Task directions
Sift the listing for lines that hold the string "xlsm" and pull them out.

Material provided
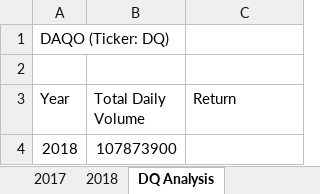
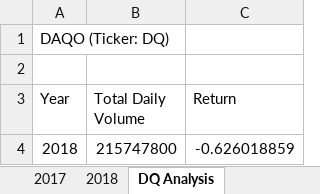
Before and after one commit to AFRIDAY3/stock-analysis, an Excel workbook: green_stocks.xlsm, sheet DQ Analysis, drawn as a sheet; values as stored, in another font and other column widths than the file's, no borders; the diff names each change by its address in the sheet, - before the commit and + after, or states it on an @@ line.

Commit message:
Calculated DQ yearly Return

```diff
--- a/green_stocks.xlsm (sheet DQ Analysis)
+++ b/green_stocks.xlsm (sheet DQ Analysis)
-B4 (Total Daily Volume): 107873900
+B4 (Total Daily Volume): 215747800
-C4 (Return): (empty)
+C4 (Return): -0.626018859
```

Exercise output
Before and after one commit to AFRIDAY3/stock-analysis, an Excel workbook: green_stocks.xlsm, sheet DQ Analysis, drawn as a sheet; values as stored, in another font and other column widths than the file's, no borders; the diff names each change by its address in the sheet, - before the commit and + after, or states it on an @@ line.
--- a/green_stocks.xlsm (sheet DQ Analysis)
+++ b/green_stocks.xlsm (sheet DQ Analysis)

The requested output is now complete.